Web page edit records

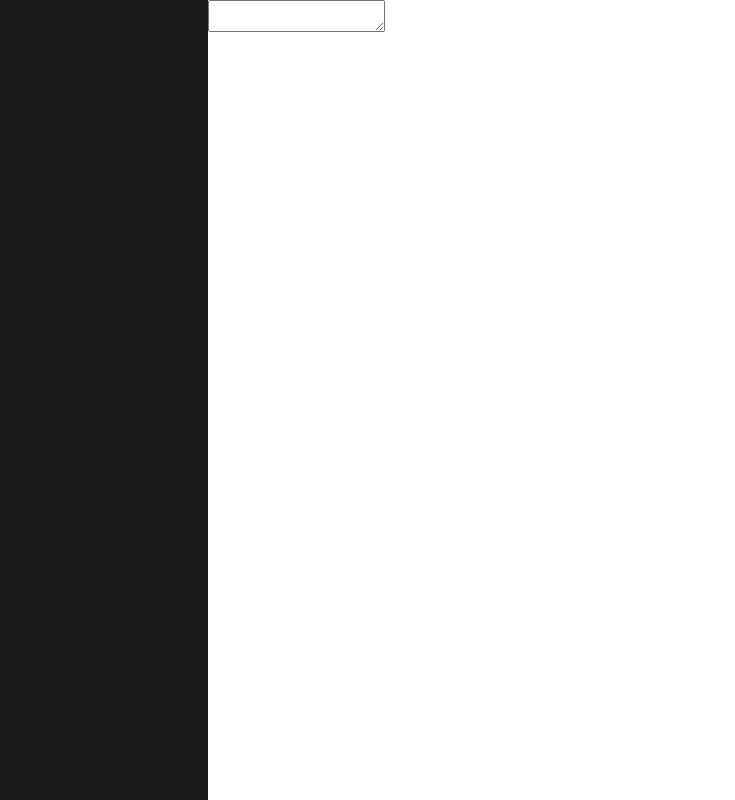
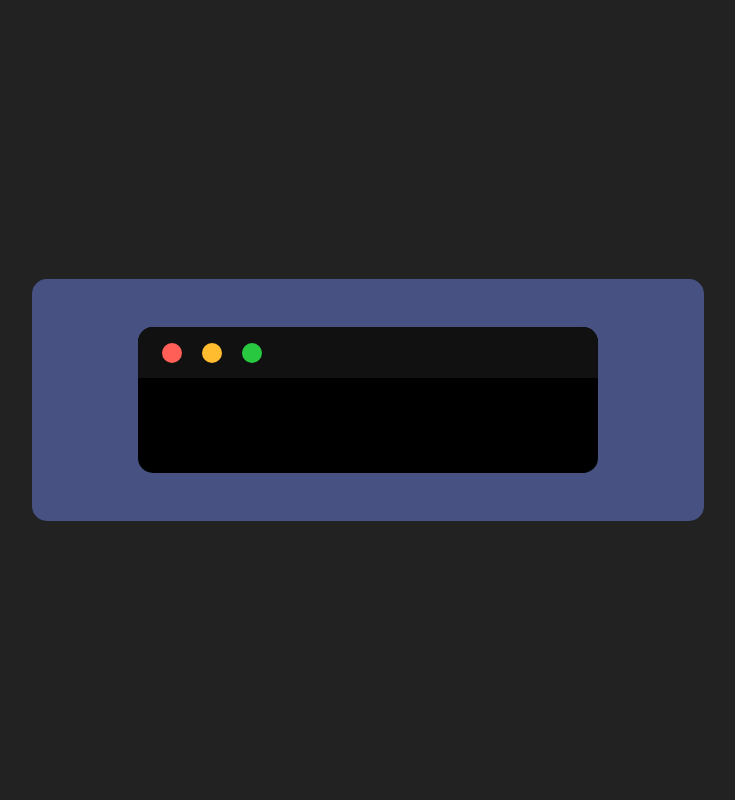
Before and after one commit to johan-l-r/picode, a plain HTML site: page index.html in a window 1280 px wide. Shown: the top 800 px of the page, without its empty margins (432-1167 px from the left). Drawn offline with nearby package versions, Linux system fonts and the light colour scheme.

Commit message:
feat: add snippet preview and auto-resize

```diff
--- a/index.html
+++ b/index.html
@@ -3,6 +3,7 @@
 <head>
   <meta charset="UTF-8">
   <meta name="viewport" content="width=device-width, initial-scale=1.0">
+  <link rel="stylesheet" href="./prism/prism-dark.css">
   <link rel="stylesheet" href="styles.css">
   <title>Picode</title>
 </head>
@@ -10,12 +11,25 @@
   <main>
     <div class="editor">
       <form action="">
-
       </form>
     </div>
-    <div class="picture">
-      <textarea id="snippet"></textarea>
+    <div class="preview">
+      <div class="background">
+        <div class="snippet">
+          <div class="snippet-header">
+            <div class="decorations">
+              <div></div>
+              <div></div>
+              <div></div>
+            </div>
+            <input type="text" class="snippet-title">
+          </div>
+          <textarea class="snippet-content" id="snippet-content" wrap="off" rows="1"></textarea>
+        </div>
+      </div>
     </div>
   </main>
+  <script src="./prism/prism.js"></script>
+  <script src="index.js"></script>
 </body>
 </html>
--- /dev/null
+++ b/index.js
@@ -0,0 +1,23 @@
+const snippetContent = document.getElementById("snippet-content")
+
+// Restore saved size on page load
+const savedHeight = localStorage.getItem("snippet-content-height")
+
+if (savedHeight) {
+  snippetContent.style.height = savedHeight
+}
+
+// Auto-resize + Save height
+snippetContent.addEventListener("input", e => {
+  // reset height first
+  snippetContent.style.height = "auto"
+
+  // get the new scrollHeight
+  let newHeight = e.target.scrollHeight
+
+  // apply it
+  snippetContent.style.height = `${newHeight}px`
+
+  // save it
+  localStorage.setItem("snippet-content-height", snippetContent.style.height)
+})
--- a/styles.css
+++ b/styles.css
@@ -1,4 +1,4 @@
-/* reset browser styles */
+/* style reset */
 *,
 *::before,
 *::after {
@@ -6,19 +6,88 @@
   margin: 0;
   box-sizing: border-box;
 }
-button {
+button,
+textarea,
+input {
   border: 0;
   outline: 0;
 }
-/* general styles */
+textarea {
+  resize: none;
+}
+/* app layout */
 body {
   height: 100vh;
 }
 main {
   display: grid;
-  grid-template-columns: 1fr 1fr;
+  grid-template-columns: 1fr 3fr;
+  height: 100%;
 }
-main .editor {
-  background:#191919;
-  height: 100vw;
+.editor {
+  background: #191919;
 }
+.preview {
+  display: flex;
+  align-items: center;
+  justify-content: center;
+  background: #222222;
+}
+/* image styles */
+.background {
+  display: flex;
+  align-items: center;
+  justify-content: center;
+  background: #475283;
+  padding: 3rem;
+  width: 70%;
+  height: auto;
+  border-radius: 15px;
+}
+.snippet {
+  background: #000000;
+  width: 80%;
+  border-radius: 15px;
+}
+.snippet-header {
+  display: flex;
+  background: #111111;
+  padding: 0.7rem 1.5rem;
+  width: 100%;
+  border-radius: 15px 15px 0 0;
+}
+.decorations {
+  display: flex;
+  align-items: center;
+  gap: 20px;
+}
+.decorations div {
+  background: rebeccapurple;
+  width: 20px;
+  height: 20px;
+  border-radius: 50%;
+}
+.decorations div:nth-child(1) {
+  background: #ff5f57;
+}
+.decorations div:nth-child(2) {
+  background: #febc2e;
+}
+.decorations div:nth-child(3) {
+  background: #28c840;
+}
+.snippet-title {
+  background: transparent;
+  color: whitesmoke;
+  text-align: center;
+  width: 50%;
+  font-size: 1.5rem;
+}
+.snippet-content {
+  background: transparent;
+  color: whitesmoke;
+  font-size: 1.5rem;
+  padding: 2rem;
+  width: 100%;
+
+}
```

Task directions
When a record holds a picture, leave that picture out; copy the rest verbatim.

Solution for this problem
Before and after one commit to johan-l-r/picode, a plain HTML site: page index.html in a window 1280 px wide. Shown: the top 800 px of the page, without its empty margins (432-1167 px from the left). Drawn offline with nearby package versions, Linux system fonts and the light colour scheme.

Commit message:
feat: add snippet preview and auto-resize

```diff
--- a/index.html
+++ b/index.html
@@ -3,6 +3,7 @@
 <head>
   <meta charset="UTF-8">
   <meta name="viewport" content="width=device-width, initial-scale=1.0">
+  <link rel="stylesheet" href="./prism/prism-dark.css">
   <link rel="stylesheet" href="styles.css">
   <title>Picode</title>
 </head>
@@ -10,12 +11,25 @@
   <main>
     <div class="editor">
       <form action="">
-
       </form>
     </div>
-    <div class="picture">
-      <textarea id="snippet"></textarea>
+    <div class="preview">
+      <div class="background">
+        <div class="snippet">
+          <div class="snippet-header">
+            <div class="decorations">
+              <div></div>
+              <div></div>
+              <div></div>
+            </div>
+            <input type="text" class="snippet-title">
+          </div>
+          <textarea class="snippet-content" id="snippet-content" wrap="off" rows="1"></textarea>
+        </div>
+      </div>
     </div>
   </main>
+  <script src="./prism/prism.js"></script>
+  <script src="index.js"></script>
 </body>
 </html>
--- /dev/null
+++ b/index.js
@@ -0,0 +1,23 @@
+const snippetContent = document.getElementById("snippet-content")
+
+// Restore saved size on page load
+const savedHeight = localStorage.getItem("snippet-content-height")
+
+if (savedHeight) {
+  snippetContent.style.height = savedHeight
+}
+
+// Auto-resize + Save height
+snippetContent.addEventListener("input", e => {
+  // reset height first
+  snippetContent.style.height = "auto"
+
+  // get the new scrollHeight
+  let newHeight = e.target.scrollHeight
+
+  // apply it
+  snippetContent.style.height = `${newHeight}px`
+
+  // save it
+  localStorage.setItem("snippet-content-height", snippetContent.style.height)
+})
--- a/styles.css
+++ b/styles.css
@@ -1,4 +1,4 @@
-/* reset browser styles */
+/* style reset */
 *,
 *::before,
 *::after {
@@ -6,19 +6,88 @@
   margin: 0;
   box-sizing: border-box;
 }
-button {
+button,
+textarea,
+input {
   border: 0;
   outline: 0;
 }
-/* general styles */
+textarea {
+  resize: none;
+}
+/* app layout */
 body {
   height: 100vh;
 }
 main {
   display: grid;
-  grid-template-columns: 1fr 1fr;
+  grid-template-columns: 1fr 3fr;
+  height: 100%;
 }
-main .editor {
-  background:#191919;
-  height: 100vw;
+.editor {
+  background: #191919;
 }
+.preview {
+  display: flex;
+  align-items: center;
+  justify-content: center;
+  background: #222222;
+}
+/* image styles */
+.background {
+  display: flex;
+  align-items: center;
+  justify-content: center;
+  background: #475283;
+  padding: 3rem;
+  width: 70%;
+  height: auto;
+  border-radius: 15px;
+}
+.snippet {
+  background: #000000;
+  width: 80%;
+  border-radius: 15px;
+}
+.snippet-header {
+  display: flex;
+  background: #111111;
+  padding: 0.7rem 1.5rem;
+  width: 100%;
+  border-radius: 15px 15px 0 0;
+}
+.decorations {
+  display: flex;
+  align-items: center;
+  gap: 20px;
+}
+.decorations div {
+  background: rebeccapurple;
+  width: 20px;
+  height: 20px;
+  border-radius: 50%;
+}
+.decorations div:nth-child(1) {
+  background: #ff5f57;
+}
+.decorations div:nth-child(2) {
+  background: #febc2e;
+}
+.decorations div:nth-child(3) {
+  background: #28c840;
+}
+.snippet-title {
+  background: transparent;
+  color: whitesmoke;
+  text-align: center;
+  width: 50%;
+  font-size: 1.5rem;
+}
+.snippet-content {
+  background: transparent;
+  color: whitesmoke;
+  font-size: 1.5rem;
+  padding: 2rem;
+  width: 100%;
+
+}
```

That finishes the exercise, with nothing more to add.